I don't think they understand the extent of the damage that it causes to your body or how painful it is and how much more of an effort it takes to do things.
What's the scariest fan experience you've ever had?
I was in Las Vegas and some guy came across the stage with a flying football tackle. You know how they do that jump with their arms crossed and hit you? One guy did that to me. It hurt. I didn't want to go back onstage. The paramedics were saying, "Lemme check you out. Lemme check you out." I was like, "Get the hell away from me!" But he was not very happy that he did that. Because of security, he needed to go away in an ambulance, not me.
Honestly when does being able to get laid any time you want get boring?
I don't know. I haven't been laid in over five years. That's the truth. Lemme say this: There's a lot of skanks, OK. That's about the best I can put it. "Laid any time I want to..." Be careful.
OK, but when does it get boring?
Well, I guess it doesn't get boring, because you can leave with a different girl every night. But you gotta be really careful. Protect yourself there you go.
How do you think you were able to avoid taking advantage of all the temptation?
I just think about stuff a little more, I guess. I don't really know. It's just my personality. I think about stuff. Maybe I think too much... It sounds weird, huh?
It actually sounds very sensible. Just "think about something before you do it," right?
That's how I feel about it! I don't wanna have any paternity suits or gonorrhea or syphilis or AIDS or HIV or any kind of shit!
Or manslaughter/assault charges or...
When you see other famous people who do stuff, like athletes or musicians or even Vince Neil you know what it's like to have those same temptations.
I'm saving myself for the right girl.
How do you feel when you see other famous people doing stuff that's...
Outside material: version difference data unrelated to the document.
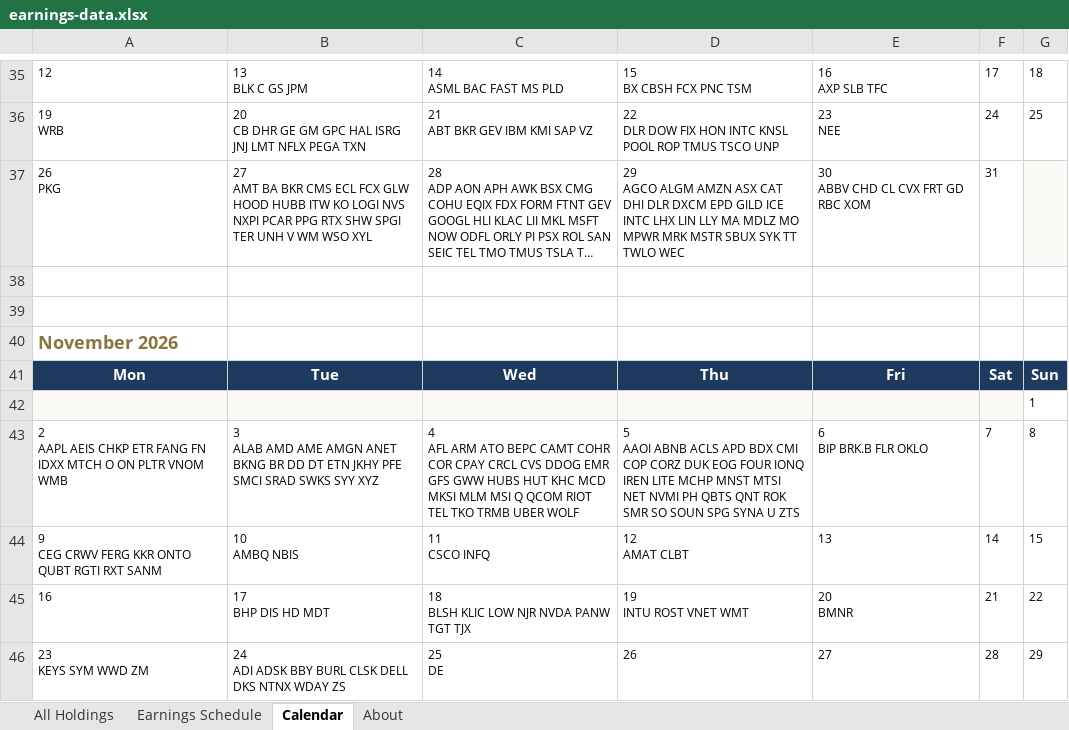
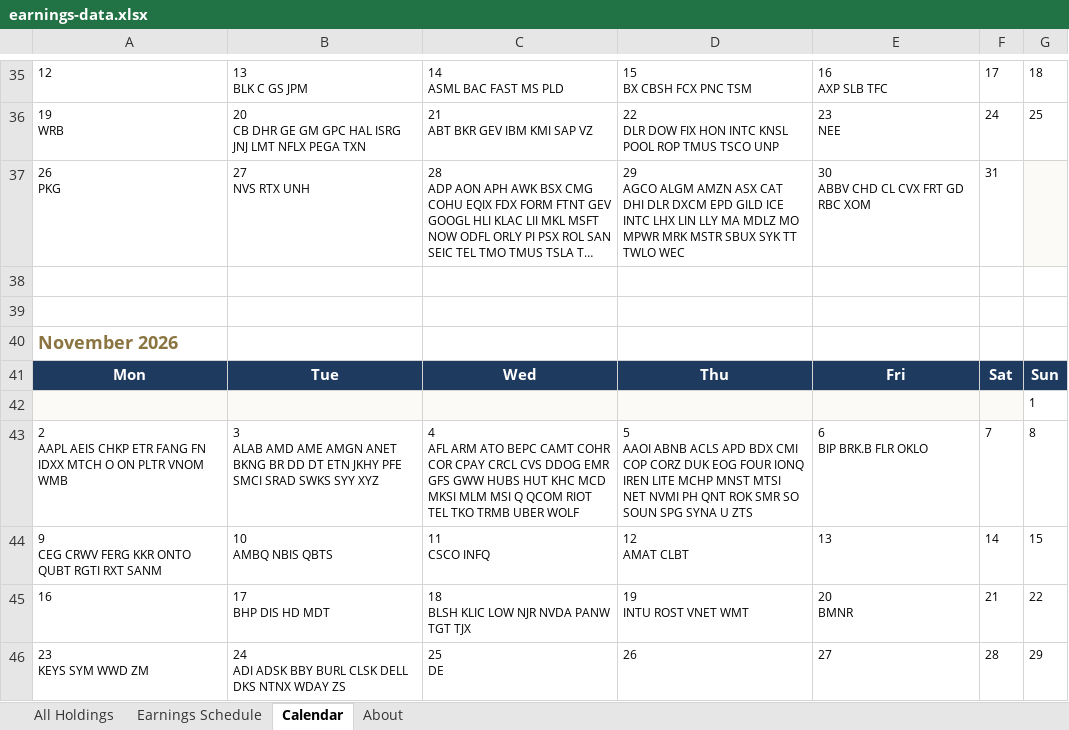
Before and after one commit to alexpkatz/earnings-calendar, an Excel workbook: earnings-data.xlsx, sheet Calendar, drawn as a sheet; only a part is shown, gaps mark what is left out; long unchanged cells end in …; values as stored, in another font and other column widths than the file's, no borders; ↵ is a line break in a cell; the diff names each change by its address in the sheet, - before the commit and + after, or states it on an @@ line.

```diff
--- a/earnings-data.xlsx (sheet Calendar)
+++ b/earnings-data.xlsx (sheet Calendar)
-B37: 27 ↵ AMT BA BKR CMS ECL FCX GLW HOOD HUBB ITW KO LOGI NVS NXPI PCAR PPG RTX SHW SPGI TER UNH V WM WSO XYL
+B37: 27 ↵ NVS RTX UNH
-D43: …NVMI PH QBTS QNT ROK…
+D43: …NVMI PH QNT ROK…
-B44: 10 ↵ AMBQ NBIS
+B44: 10 ↵ AMBQ NBIS QBTS
```
Also changed, not shown: sheet All Holdings, sheet Earnings Schedule, sheet About, 1 other file.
Ridiculous? Stupid? I see their bank account going down. Lawsuits, lawyers, being sued. All that crap. It's like, you know, I'd rather just sit in my room and play my guitar and be happy with that. Instead of like knocking out a wall or throwing a TV out the window or having sex with some maniac girl that's, "Hey, you got me knocked up, you fucker, and I'm gonna sue you." I don't need that shit anymore. I never got it, really, but I don't want it to happen anyway.
And that doesn't create much tension between you and the rest of the band?
Heck no. What they do is their business. Just as long as I know that they're onstage and we're... four together and that we are a unit and we love each other more than anything else.
But it's hard to believe that the drugs wouldn't affect the playing quality.
The drugs that I was taking were the equivalent of a Vicodin, OK? Which didn't mess me up. It didn't make me high. It just relieved the pain.
I meant the other guys' "recreational" drug use.
I guess they learned a lesson from it.